lunedì 22 giugno 2015
If there is life on Mars, it is probably underground—where our rovers can’t see it
Apart from finding mundane facts about Mars, one
of NASA’s Curiosity rover’s tasks is to search for life on the red
planet. But new research suggests that, if there is indeed life on Mars,
our rovers may not be able to see it.
So far, the Curiosity rover has only drilled
about 3 inches (7.6 cm) into Mars’ soil, and found nothing. According
to an analysis of Martian meteorites found on Earth, signs of life on
Mars are more likely to be found deep underground, rather than on or
near the surface.
There have been more than 100 meteorites to land on Earth from Mars that scientists know of.
Meteorites are chunks of rock from Mars that got knocked off of the

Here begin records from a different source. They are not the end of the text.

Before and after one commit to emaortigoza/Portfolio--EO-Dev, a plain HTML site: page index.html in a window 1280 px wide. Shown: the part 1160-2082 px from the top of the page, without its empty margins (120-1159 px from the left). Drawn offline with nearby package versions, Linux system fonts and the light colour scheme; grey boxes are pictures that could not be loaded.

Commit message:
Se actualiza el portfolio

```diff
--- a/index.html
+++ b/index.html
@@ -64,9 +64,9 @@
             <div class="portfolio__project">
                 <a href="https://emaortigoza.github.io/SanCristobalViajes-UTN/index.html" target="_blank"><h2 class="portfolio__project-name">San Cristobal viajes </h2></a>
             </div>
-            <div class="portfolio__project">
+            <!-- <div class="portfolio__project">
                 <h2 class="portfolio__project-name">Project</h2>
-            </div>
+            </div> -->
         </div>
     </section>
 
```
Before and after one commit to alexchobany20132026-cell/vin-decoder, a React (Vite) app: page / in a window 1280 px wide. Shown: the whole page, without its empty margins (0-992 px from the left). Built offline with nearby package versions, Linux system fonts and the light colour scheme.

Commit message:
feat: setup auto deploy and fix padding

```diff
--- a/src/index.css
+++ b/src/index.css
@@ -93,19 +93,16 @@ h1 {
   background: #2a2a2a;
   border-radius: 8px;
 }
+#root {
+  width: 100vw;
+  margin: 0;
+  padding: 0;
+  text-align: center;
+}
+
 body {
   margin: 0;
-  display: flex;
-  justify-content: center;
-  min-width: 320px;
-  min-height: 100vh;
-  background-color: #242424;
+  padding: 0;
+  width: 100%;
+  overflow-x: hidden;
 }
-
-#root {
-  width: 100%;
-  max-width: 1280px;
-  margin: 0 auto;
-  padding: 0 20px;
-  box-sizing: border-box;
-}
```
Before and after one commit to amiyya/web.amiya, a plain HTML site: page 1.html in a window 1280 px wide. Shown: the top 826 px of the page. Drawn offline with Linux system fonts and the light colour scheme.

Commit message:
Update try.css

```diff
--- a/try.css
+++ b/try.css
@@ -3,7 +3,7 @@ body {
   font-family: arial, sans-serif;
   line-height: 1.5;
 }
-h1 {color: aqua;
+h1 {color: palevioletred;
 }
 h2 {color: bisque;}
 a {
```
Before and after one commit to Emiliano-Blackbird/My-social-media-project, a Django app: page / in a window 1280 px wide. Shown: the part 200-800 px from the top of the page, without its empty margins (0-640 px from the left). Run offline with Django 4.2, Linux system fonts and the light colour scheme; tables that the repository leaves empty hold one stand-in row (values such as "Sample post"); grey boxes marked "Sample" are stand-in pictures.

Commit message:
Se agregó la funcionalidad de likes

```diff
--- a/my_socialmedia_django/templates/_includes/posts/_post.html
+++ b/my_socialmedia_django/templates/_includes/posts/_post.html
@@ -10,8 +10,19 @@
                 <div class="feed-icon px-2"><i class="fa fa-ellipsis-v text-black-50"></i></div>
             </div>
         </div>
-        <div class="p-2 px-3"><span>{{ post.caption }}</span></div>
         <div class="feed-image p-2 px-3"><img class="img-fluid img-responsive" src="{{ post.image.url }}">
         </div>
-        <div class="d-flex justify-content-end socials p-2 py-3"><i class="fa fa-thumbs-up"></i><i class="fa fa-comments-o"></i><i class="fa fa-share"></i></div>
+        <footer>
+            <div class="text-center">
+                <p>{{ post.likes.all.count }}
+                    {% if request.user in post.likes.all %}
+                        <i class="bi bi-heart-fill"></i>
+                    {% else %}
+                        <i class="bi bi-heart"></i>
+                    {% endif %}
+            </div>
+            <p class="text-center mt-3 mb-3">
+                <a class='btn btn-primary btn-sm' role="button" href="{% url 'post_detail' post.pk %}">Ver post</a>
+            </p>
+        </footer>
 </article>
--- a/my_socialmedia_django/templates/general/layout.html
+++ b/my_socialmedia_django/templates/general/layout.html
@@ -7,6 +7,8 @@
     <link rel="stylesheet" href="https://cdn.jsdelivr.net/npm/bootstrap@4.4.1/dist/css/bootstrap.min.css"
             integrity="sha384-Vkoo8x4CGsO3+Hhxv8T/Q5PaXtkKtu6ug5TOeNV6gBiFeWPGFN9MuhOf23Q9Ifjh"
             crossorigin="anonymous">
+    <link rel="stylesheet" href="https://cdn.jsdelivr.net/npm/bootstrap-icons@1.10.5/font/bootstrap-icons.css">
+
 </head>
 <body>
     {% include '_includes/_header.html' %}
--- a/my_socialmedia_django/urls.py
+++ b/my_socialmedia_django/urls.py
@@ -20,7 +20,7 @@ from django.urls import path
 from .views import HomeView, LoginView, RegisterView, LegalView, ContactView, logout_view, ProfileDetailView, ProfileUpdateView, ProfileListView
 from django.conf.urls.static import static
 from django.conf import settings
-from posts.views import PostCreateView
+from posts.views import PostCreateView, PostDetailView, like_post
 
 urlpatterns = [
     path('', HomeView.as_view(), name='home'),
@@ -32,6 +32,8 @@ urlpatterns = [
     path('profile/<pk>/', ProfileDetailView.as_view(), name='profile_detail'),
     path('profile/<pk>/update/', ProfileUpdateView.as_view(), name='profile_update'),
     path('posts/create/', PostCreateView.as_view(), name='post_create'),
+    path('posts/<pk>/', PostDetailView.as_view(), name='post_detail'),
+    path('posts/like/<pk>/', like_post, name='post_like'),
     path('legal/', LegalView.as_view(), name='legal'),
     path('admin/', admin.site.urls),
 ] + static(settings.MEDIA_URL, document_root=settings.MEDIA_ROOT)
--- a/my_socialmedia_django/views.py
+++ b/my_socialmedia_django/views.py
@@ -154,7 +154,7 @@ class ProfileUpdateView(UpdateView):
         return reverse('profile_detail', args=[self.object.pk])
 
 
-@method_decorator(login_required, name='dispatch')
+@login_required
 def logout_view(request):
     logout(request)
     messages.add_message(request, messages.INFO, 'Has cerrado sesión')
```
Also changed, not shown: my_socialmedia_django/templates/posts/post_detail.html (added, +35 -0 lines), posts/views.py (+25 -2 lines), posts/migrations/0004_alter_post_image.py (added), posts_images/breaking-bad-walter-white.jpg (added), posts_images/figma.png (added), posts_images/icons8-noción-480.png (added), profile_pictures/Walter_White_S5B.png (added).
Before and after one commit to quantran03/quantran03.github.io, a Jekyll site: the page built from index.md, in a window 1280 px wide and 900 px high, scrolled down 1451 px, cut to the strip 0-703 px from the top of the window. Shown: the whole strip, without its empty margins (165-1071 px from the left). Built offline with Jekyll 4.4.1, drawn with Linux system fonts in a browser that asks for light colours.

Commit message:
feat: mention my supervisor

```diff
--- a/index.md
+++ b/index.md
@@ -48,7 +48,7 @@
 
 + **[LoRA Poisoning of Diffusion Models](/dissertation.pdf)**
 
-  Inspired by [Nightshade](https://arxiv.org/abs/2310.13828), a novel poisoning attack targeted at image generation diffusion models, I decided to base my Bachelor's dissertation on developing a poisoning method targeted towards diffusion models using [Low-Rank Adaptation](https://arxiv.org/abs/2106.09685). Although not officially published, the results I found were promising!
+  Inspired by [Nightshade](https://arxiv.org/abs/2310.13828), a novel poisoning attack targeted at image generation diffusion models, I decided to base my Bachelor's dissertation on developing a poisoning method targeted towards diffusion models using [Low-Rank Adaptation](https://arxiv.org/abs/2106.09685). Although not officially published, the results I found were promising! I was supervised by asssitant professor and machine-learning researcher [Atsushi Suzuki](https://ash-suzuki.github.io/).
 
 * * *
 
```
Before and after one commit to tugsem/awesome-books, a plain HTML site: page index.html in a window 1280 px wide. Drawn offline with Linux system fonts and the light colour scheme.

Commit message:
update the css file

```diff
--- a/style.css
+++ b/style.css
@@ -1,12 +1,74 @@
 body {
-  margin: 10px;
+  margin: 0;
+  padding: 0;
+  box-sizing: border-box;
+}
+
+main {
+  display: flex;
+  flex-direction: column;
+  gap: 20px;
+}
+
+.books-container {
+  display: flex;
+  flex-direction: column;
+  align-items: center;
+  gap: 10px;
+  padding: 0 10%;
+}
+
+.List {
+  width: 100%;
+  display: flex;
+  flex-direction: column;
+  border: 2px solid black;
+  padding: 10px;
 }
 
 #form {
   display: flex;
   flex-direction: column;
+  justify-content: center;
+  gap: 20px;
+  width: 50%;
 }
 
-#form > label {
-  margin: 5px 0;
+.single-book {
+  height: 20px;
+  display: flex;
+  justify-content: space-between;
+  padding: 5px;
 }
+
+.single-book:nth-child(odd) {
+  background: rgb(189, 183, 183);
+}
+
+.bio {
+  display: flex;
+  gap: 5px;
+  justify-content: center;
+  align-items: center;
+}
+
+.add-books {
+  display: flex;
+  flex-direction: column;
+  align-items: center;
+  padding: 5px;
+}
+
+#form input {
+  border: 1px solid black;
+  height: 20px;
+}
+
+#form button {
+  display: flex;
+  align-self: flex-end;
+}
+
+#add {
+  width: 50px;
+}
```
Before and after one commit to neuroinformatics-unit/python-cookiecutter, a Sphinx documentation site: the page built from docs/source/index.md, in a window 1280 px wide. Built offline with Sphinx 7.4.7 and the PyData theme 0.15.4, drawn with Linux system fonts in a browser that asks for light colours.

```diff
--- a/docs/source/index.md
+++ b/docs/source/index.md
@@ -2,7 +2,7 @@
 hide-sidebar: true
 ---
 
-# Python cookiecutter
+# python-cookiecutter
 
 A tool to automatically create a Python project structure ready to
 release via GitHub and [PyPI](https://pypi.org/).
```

surface when an asteroid or comet hit the planet. Sometimes they get
pulled into Earth’s gravity and fall to the ground.
The new research, published in Nature Communications,
crushed meteorites from Mars found on Earth and found out they released
methane, one of the indicators of life. “The availability of methane
and hydrogen is critical to the potential of the Martian crust as a
habitat for microbial life,” according to a research team led by Nigel
Blamey of Brock University. “Any life on Mars is likely to be in the
More than 90% of the methane produced on Earth comes from organic life—humans,
plants, insects, and animals (especially cows). But non-living sources
of methane have also been known to support bacteria.
Scientists are still divided
about what the presence of methane on Mars means. It could support the
existence of methane-feeding bacteria, or it could suggest the existence
of methane-producing organisms that lived on Mars millions of years
ago, when liquid water may have flowed on on its surface. But the
methane in the meteorites found by Blamey and his team was most likely
formed by chemical reactions between volcanic rocks and the Martian
“In essence the research confirms that an energy
source for microbial activity exists in the Martian environment but in
the subsurface,” Blamey told Quartz. “We do not have evidence of life,
only that there is an available food source in the subsurface that
potential microbial life could metabolize.”